Haiku first published: Jack Stamm Haiku Competition 2011, 3rd Place
Thank you Ron for these thoughts and memories shared here.
If you have a story that gives us the background to one of your own favourite haiku please send it along.
Groups and Gatherings
To catch up on the latest happenings in some of our regional groups click on the reports below:
Three Rivers Haiku Association of Croatia
The Three Rivers Haiku Association have announced the results of their International Haiku contest on the theme of the gourd.
Vanessa Proctor and Simon Hanson were among those to have work selected by Carole MacRury.

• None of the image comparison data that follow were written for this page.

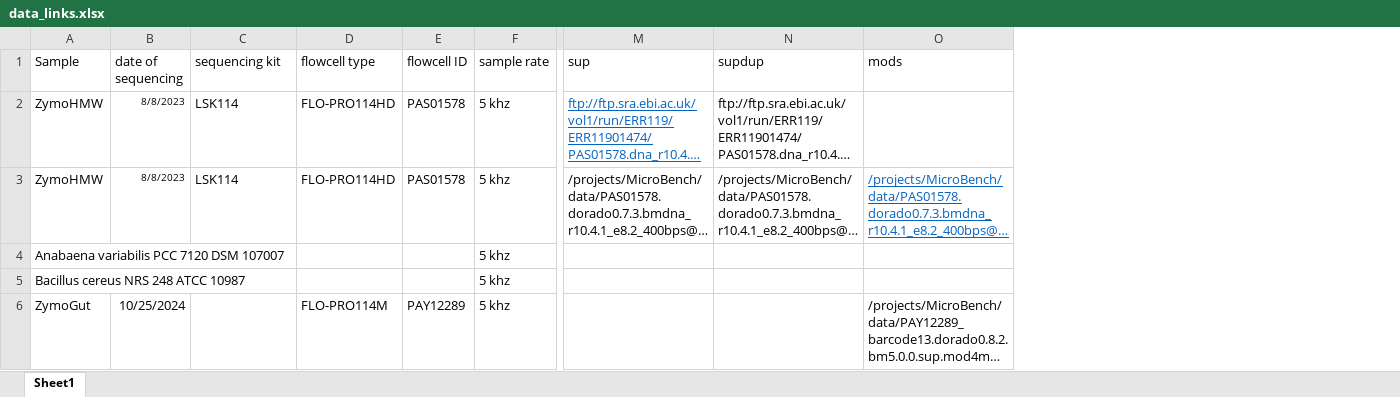
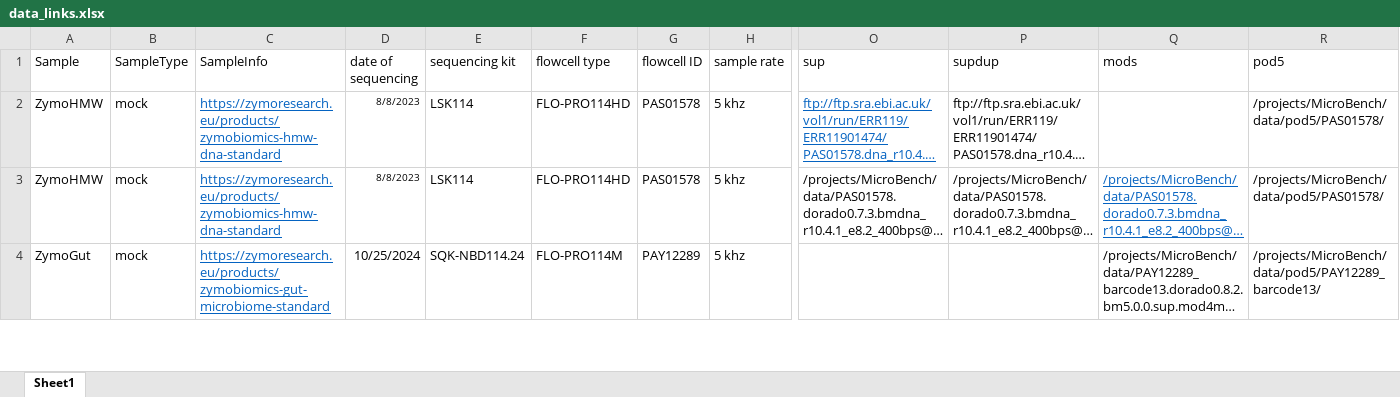
Before and after one commit to Kirk3gaard/MicroBench, an Excel workbook: data_links.xlsx, sheet Sheet1, drawn as a sheet; only a part is shown, gaps mark what is left out; long unchanged cells end in …; values as stored, in another font and other column widths than the file's, no borders; removed rows and columns are numbered as before the commit, all else as after; rows hold the shown columns only; the diff covers the shown part only; the diff names each change by its address in the sheet, - before the commit and + after, or states it on an @@ line.

```diff
--- a/data_links.xlsx (sheet Sheet1)
+++ b/data_links.xlsx (sheet Sheet1)
+column B (SampleType), rows 2-4: all mock
+column C (SampleInfo), rows 2-4: https://zymoresearch.eu/products/zymobiomics-hmw-dna-standard | https://zymoresearch.eu/products/zymobiomics-hmw-dna-standard | https://zymoresearch.eu/products/zymobiomics-gut-microbiome-standard
+column R (pod5), rows 2-4: /projects/MicroBench/data/pod5/PAS01578/ | /projects/MicroBench/data/pod5/PAS01578/ | /projects/MicroBench/data/pod5/PAY12289_barcode13/
-row 4: Anabaena variabilis PCC 7120 DSM 107007 |  |  |  |  | 5 khz
-row 5: Bacillus cereus NRS 248 ATCC 10987 |  |  |  |  | 5 khz
-E4 (sequencing kit): (empty)
+E4 (sequencing kit): SQK-NBD114.24
```
Also changed, not shown: 12 added rows and 11 edited cells elsewhere in this sheet, 2 other files.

the farmer sings NessunDorma
to his pumpkins
Vanessa Proctor, Highly commended
“Nessun dorma” (“None shall sleep”) is an aria from the final act of Giacomo Puccini‘s opera Turandot.
the smallest pumpkin nestles
in a toddler’s hand
Vanessa Proctor, Commended
first the trellis
then the oak tree . . .
Simon Hanson, Commended
As a way of introducing AHS committee members to you we are introducing a series of mini-interviews where we have asked them to describe what haiku means to them. We begin with the musings of our patron, Jacqui Murray, in her post ‘Haiku and I are Old Friends’, followed by AHS President, Vanessa Proctor’s perspective on ‘What Haiku Means to Me’. We hope you enjoy the various voices from this eclectic group of haiku poets.
Reviews in Kokako
The September issue of Kokako is brimming with fine haiku, tanka, haibun and related genres. Also in this issue are a number of reviews including those of three Australian publications: Bushfire Moon by Ron C. Moss reviewed by Patricia Prime; Blowing Up Balloons: baby poems for parents by Vanessa Proctor and Gregory Piko reviewed by Tony Beyer; and Eucalypt: a Tanka Journal issue 21 edited by Beverley George and Julie Thorndyke reviewed by Linda Jeannette Ward.
Published twice a year, in April and September, Kokako is a journal of impressive quality. For submission and subscription details click here.
AFL Grand Final Haiku Kukai, 2017
Celebrations in Tigerland! A lot of fun for those involved, you can catch up on the haiku musings of this annual event organised by Rob Scott. Whether a fan of the sport or not feel free to join the game (haiku style) next time around.
Thank you to all those who sent in information, updates and items of news; much appreciated.